**Task item**
Nothing but the records themselves, exactly as written and free of pictures, should appear in your response.

[Information provided]

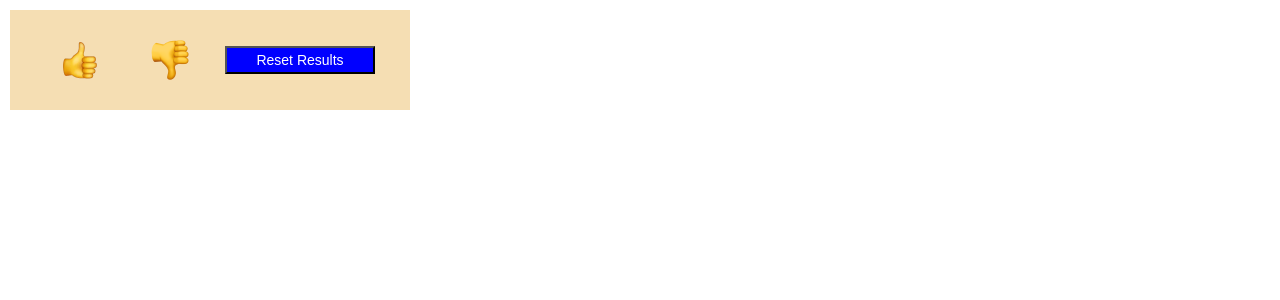
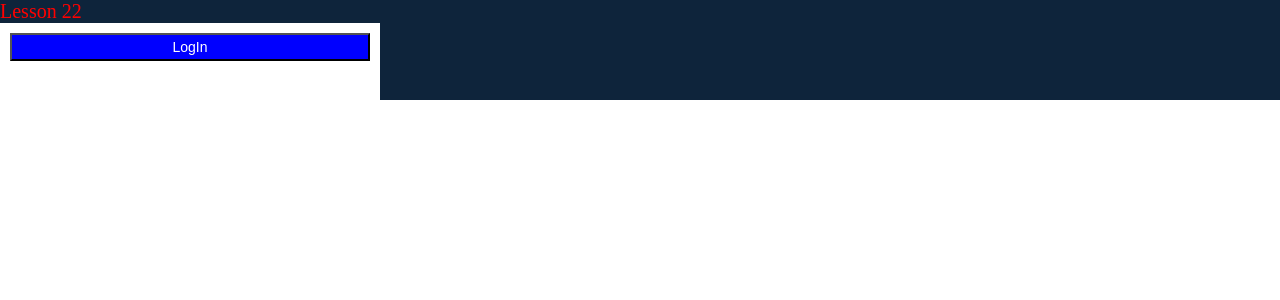
Before and after one commit to VitaliMazurenka/react-typescript, a React (Create React App) app: page / in a window 1280 px wide. Shown: the top 300 px of the page. Built offline with nearby package versions, Linux system fonts and the light colour scheme.

Commit message:
add styled components, TS, Inline styles

```diff
--- a/package.json
+++ b/package.json
@@ -10,9 +10,11 @@
     "@types/node": "^16.18.65",
     "@types/react": "^18.2.39",
     "@types/react-dom": "^18.2.17",
+    "@types/styled-components": "^5.1.32",
     "react": "^18.2.0",
     "react-dom": "^18.2.0",
     "react-scripts": "5.0.1",
+    "styled-components": "^6.1.1",
     "typescript": "^4.9.5",
     "web-vitals": "^2.1.4"
   },
--- a/src/App.tsx
+++ b/src/App.tsx
@@ -1,19 +1,31 @@
-//import Lesson20 from './lessons/Lesson20';
-//import Homework20 from './homeworks/Homework20/Homework20';
-//import Lesson21 from './lessons/Lesson21';
+// Lessons
+// import Lesson20 from "./lessons/Lesson20";
+// import Lesson21 from "./lessons/Lesson21";
+import Lesson22 from "./lessons/Lesson22";
 
+//Consultations
+// import Counsultation20 from "./consultations/Consultation20";
 
-import './App.css';
-import Homework21 from 'homeworks/Homework21';
+//Homeworks
+// import Homework20 from "./homeworks/Homework20";
+// import Homework21 from "./homeworks/Homework21";
+
+import "./App.css";
 
 function App() {
   return (
     <div className="App">
+      {/* Lessons */}
+      {/* <Lesson20 /> */}
+      {/* <Lesson21 /> */}
+      <Lesson22 />
 
-    {/* <Lesson20/> */}
-     {/* <Homework20/> */}
-    {/* <Lesson21/> */}
-    {<Homework21/>}
+      {/* Consultations */}
+      {/* <Counsultation20 /> */}
+
+      {/* Homeworks */}
+      {/* <Homework20 /> */}
+      {/* <Homework21 /> */}
     </div>
   );
 }
--- a/src/components/Button/types.ts
+++ b/src/components/Button/types.ts
@@ -2,4 +2,6 @@
     name?: string;
     type?: "submit" | "reset" | "button" | undefined;
     onClick: () => void;
+    disabled?: boolean;
+  isRedFont?: boolean;
 }
--- /dev/null
+++ b/src/lessons/Lesson22/Lesson22.tsx
@@ -0,0 +1,73 @@
+import { CSSProperties } from "react";
+
+import Button from 'components/Button';
+
+import { Lesson22Wrapper, LoginCard } from "./styles";
+
+function Lesson22() {
+  // ТИПЫ:
+  // Union type
+  type WordOrNumber = string | number;
+  let wordOrNumber: WordOrNumber = 3;
+
+  // Interface vs type
+  interface Person {
+    name: string;
+    age: number;
+  }
+
+  type PersonType = {
+    name: string;
+    age: number;
+  };
+
+  const person: Person = {
+    name: "John",
+    age: 25,
+    color: "White",
+  };
+
+  interface Person {
+    color: string;
+  }
+
+  // Generic
+
+  type Car<Par, Color, Name> = {
+    name: Name;
+    color: Color;
+    params: Par;
+  };
+
+  const car: Car<number[], string, string> = {
+    name: "Porshe",
+    color: "Red",
+    params: [2, 3, 4],
+  };
+
+  // STYLES
+  // 1 cпособ стилизации: создать файл styles.css, импортировать его и добавлять калссы
+
+  // 2 способ: inline - мы передаем обьект в атрибут тега style
+  // - если 2 слова: font-size, то пишеь 2 слово вместе с первым и с загланой буквы fontSize
+  // - значения пишем в строке
+
+  // Предстваим что это пропса которая пришла от родительского компонента
+  const isRed: boolean = true;
+
+  const paragraphStyles: CSSProperties = {
+    fontSize: "20px",
+    color: isRed ? "rgb(255, 0, 0)" : "blue",
+  };
+
+  return (
+    <Lesson22Wrapper>
+      <p style={paragraphStyles}>Lesson 22</p>
+      <LoginCard>
+        <Button isRedFont={true} disabled={true} name="LogIn" onClick={() => {}} />
+      </LoginCard>
+    </Lesson22Wrapper>
+  );
+}
+
+export default Lesson22;
--- /dev/null
+++ b/src/lessons/Lesson22/index.ts
@@ -0,0 +1,3 @@
+import Lesson22 from "./Lesson22";
+
+export default Lesson22;
--- /dev/null
+++ b/src/lessons/Lesson22/styles.ts
@@ -0,0 +1,20 @@
+import styled from "styled-components";
+
+export const Lesson22Wrapper = styled.div`
+  display: flex;
+  flex-direction: column;
+  width: 100%;
+  height: 100%;
+  background-color: #0e243b;
+`;
+
+export const LoginCard = styled.div`
+  display: flex;
+  flex-direction: column;
+  padding: 10px;
+  width: fit-content;
+  height: fit-content;
+  min-height: 360px;
+  min-width: 360px;
+  background-color: white;
+`;
```
Also changed, not shown: 1 other file (tests, documents, lock files or other folders).
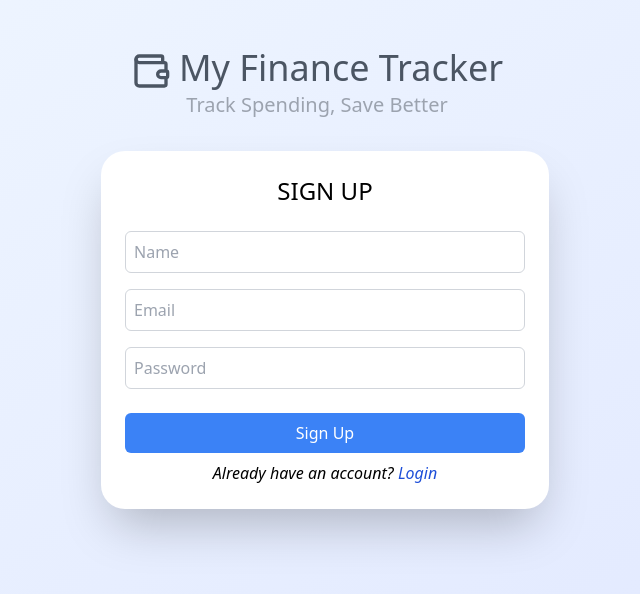
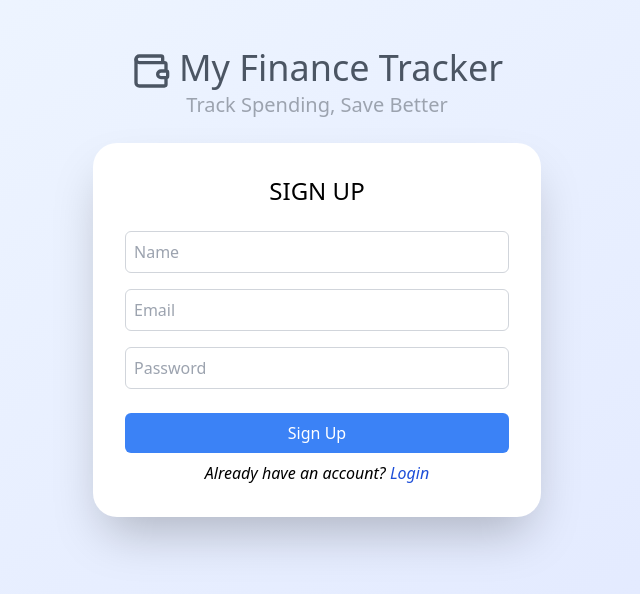
Before and after one commit to Ahmed0830/My-Finance-Tracker, a React (Vite) app: page / in a window 1280 px wide. Shown: the top 594 px of the page, without its empty margins (323-963 px from the left). Built offline with nearby package versions, Linux system fonts and the light colour scheme.

Commit message:
testing css changes

```diff
--- a/src/components/LoginForm.jsx
+++ b/src/components/LoginForm.jsx
@@ -103,12 +103,12 @@ const LoginForm = ({onLoginSuccess}) => {
         }
     }
     return (
-        <div className='flex items-center w-full m-2 justify-center'>
+        <div className='flex items-center w-full justify-center'>
 
             {/* Sign Up Form */}
 
             {activeTab === 'register' && (
-            <div className='bg-white p-6 w-full max-w-md rounded-3xl shadow-2xl'>
+            <div className='bg-white p-8 w-full max-w-md rounded-3xl shadow-2xl'>
             <h6 className='text-2xl text-center font-medium mb-6'>SIGN UP</h6>
             {error && (
                 <div className='bg-red-100 text-red-700 p-4 rounded-md mb-4 w-full'>
@@ -155,7 +155,7 @@ const LoginForm = ({onLoginSuccess}) => {
             )}
             {/* Login Form */}
             {activeTab === 'login' && (
-                <div className='bg-white p-6 w-full max-w-md rounded-3xl shadow-2xl'>
+                <div className='bg-white p-8 w-full max-w-md rounded-3xl shadow-2xl'>
                 <h6 className='text-2xl text-center font-medium mb-6'>Log In</h6>
                 {error && (
                 <div className='bg-red-100 text-red-700 p-4 rounded-md mb-4 w-full'>
```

[/Information provided]

**Result of the exercise**
Before and after one commit to VitaliMazurenka/react-typescript, a React (Create React App) app: page / in a window 1280 px wide. Shown: the top 300 px of the page. Built offline with nearby package versions, Linux system fonts and the light colour scheme.

Commit message:
add styled components, TS, Inline styles

```diff
--- a/package.json
+++ b/package.json
@@ -10,9 +10,11 @@
     "@types/node": "^16.18.65",
     "@types/react": "^18.2.39",
     "@types/react-dom": "^18.2.17",
+    "@types/styled-components": "^5.1.32",
     "react": "^18.2.0",
     "react-dom": "^18.2.0",
     "react-scripts": "5.0.1",
+    "styled-components": "^6.1.1",
     "typescript": "^4.9.5",
     "web-vitals": "^2.1.4"
   },
--- a/src/App.tsx
+++ b/src/App.tsx
@@ -1,19 +1,31 @@
-//import Lesson20 from './lessons/Lesson20';
-//import Homework20 from './homeworks/Homework20/Homework20';
-//import Lesson21 from './lessons/Lesson21';
+// Lessons
+// import Lesson20 from "./lessons/Lesson20";
+// import Lesson21 from "./lessons/Lesson21";
+import Lesson22 from "./lessons/Lesson22";
 
+//Consultations
+// import Counsultation20 from "./consultations/Consultation20";
 
-import './App.css';
-import Homework21 from 'homeworks/Homework21';
+//Homeworks
+// import Homework20 from "./homeworks/Homework20";
+// import Homework21 from "./homeworks/Homework21";
+
+import "./App.css";
 
 function App() {
   return (
     <div className="App">
+      {/* Lessons */}
+      {/* <Lesson20 /> */}
+      {/* <Lesson21 /> */}
+      <Lesson22 />
 
-    {/* <Lesson20/> */}
-     {/* <Homework20/> */}
-    {/* <Lesson21/> */}
-    {<Homework21/>}
+      {/* Consultations */}
+      {/* <Counsultation20 /> */}
+
+      {/* Homeworks */}
+      {/* <Homework20 /> */}
+      {/* <Homework21 /> */}
     </div>
   );
 }
--- a/src/components/Button/types.ts
+++ b/src/components/Button/types.ts
@@ -2,4 +2,6 @@
     name?: string;
     type?: "submit" | "reset" | "button" | undefined;
     onClick: () => void;
+    disabled?: boolean;
+  isRedFont?: boolean;
 }
--- /dev/null
+++ b/src/lessons/Lesson22/Lesson22.tsx
@@ -0,0 +1,73 @@
+import { CSSProperties } from "react";
+
+import Button from 'components/Button';
+
+import { Lesson22Wrapper, LoginCard } from "./styles";
+
+function Lesson22() {
+  // ТИПЫ:
+  // Union type
+  type WordOrNumber = string | number;
+  let wordOrNumber: WordOrNumber = 3;
+
+  // Interface vs type
+  interface Person {
+    name: string;
+    age: number;
+  }
+
+  type PersonType = {
+    name: string;
+    age: number;
+  };
+
+  const person: Person = {
+    name: "John",
+    age: 25,
+    color: "White",
+  };
+
+  interface Person {
+    color: string;
+  }
+
+  // Generic
+
+  type Car<Par, Color, Name> = {
+    name: Name;
+    color: Color;
+    params: Par;
+  };
+
+  const car: Car<number[], string, string> = {
+    name: "Porshe",
+    color: "Red",
+    params: [2, 3, 4],
+  };
+
+  // STYLES
+  // 1 cпособ стилизации: создать файл styles.css, импортировать его и добавлять калссы
+
+  // 2 способ: inline - мы передаем обьект в атрибут тега style
+  // - если 2 слова: font-size, то пишеь 2 слово вместе с первым и с загланой буквы fontSize
+  // - значения пишем в строке
+
+  // Предстваим что это пропса которая пришла от родительского компонента
+  const isRed: boolean = true;
+
+  const paragraphStyles: CSSProperties = {
+    fontSize: "20px",
+    color: isRed ? "rgb(255, 0, 0)" : "blue",
+  };
+
+  return (
+    <Lesson22Wrapper>
+      <p style={paragraphStyles}>Lesson 22</p>
+      <LoginCard>
+        <Button isRedFont={true} disabled={true} name="LogIn" onClick={() => {}} />
+      </LoginCard>
+    </Lesson22Wrapper>
+  );
+}
+
+export default Lesson22;
--- /dev/null
+++ b/src/lessons/Lesson22/index.ts
@@ -0,0 +1,3 @@
+import Lesson22 from "./Lesson22";
+
+export default Lesson22;
--- /dev/null
+++ b/src/lessons/Lesson22/styles.ts
@@ -0,0 +1,20 @@
+import styled from "styled-components";
+
+export const Lesson22Wrapper = styled.div`
+  display: flex;
+  flex-direction: column;
+  width: 100%;
+  height: 100%;
+  background-color: #0e243b;
+`;
+
+export const LoginCard = styled.div`
+  display: flex;
+  flex-direction: column;
+  padding: 10px;
+  width: fit-content;
+  height: fit-content;
+  min-height: 360px;
+  min-width: 360px;
+  background-color: white;
+`;
```
Also changed, not shown: 1 other file (tests, documents, lock files or other folders).
Before and after one commit to Ahmed0830/My-Finance-Tracker, a React (Vite) app: page / in a window 1280 px wide. Shown: the top 594 px of the page, without its empty margins (323-963 px from the left). Built offline with nearby package versions, Linux system fonts and the light colour scheme.

Commit message:
testing css changes

```diff
--- a/src/components/LoginForm.jsx
+++ b/src/components/LoginForm.jsx
@@ -103,12 +103,12 @@ const LoginForm = ({onLoginSuccess}) => {
         }
     }
     return (
-        <div className='flex items-center w-full m-2 justify-center'>
+        <div className='flex items-center w-full justify-center'>
 
             {/* Sign Up Form */}
 
             {activeTab === 'register' && (
-            <div className='bg-white p-6 w-full max-w-md rounded-3xl shadow-2xl'>
+            <div className='bg-white p-8 w-full max-w-md rounded-3xl shadow-2xl'>
             <h6 className='text-2xl text-center font-medium mb-6'>SIGN UP</h6>
             {error && (
                 <div className='bg-red-100 text-red-700 p-4 rounded-md mb-4 w-full'>
@@ -155,7 +155,7 @@ const LoginForm = ({onLoginSuccess}) => {
             )}
             {/* Login Form */}
             {activeTab === 'login' && (
-                <div className='bg-white p-6 w-full max-w-md rounded-3xl shadow-2xl'>
+                <div className='bg-white p-8 w-full max-w-md rounded-3xl shadow-2xl'>
                 <h6 className='text-2xl text-center font-medium mb-6'>Log In</h6>
                 {error && (
                 <div className='bg-red-100 text-red-700 p-4 rounded-md mb-4 w-full'>
```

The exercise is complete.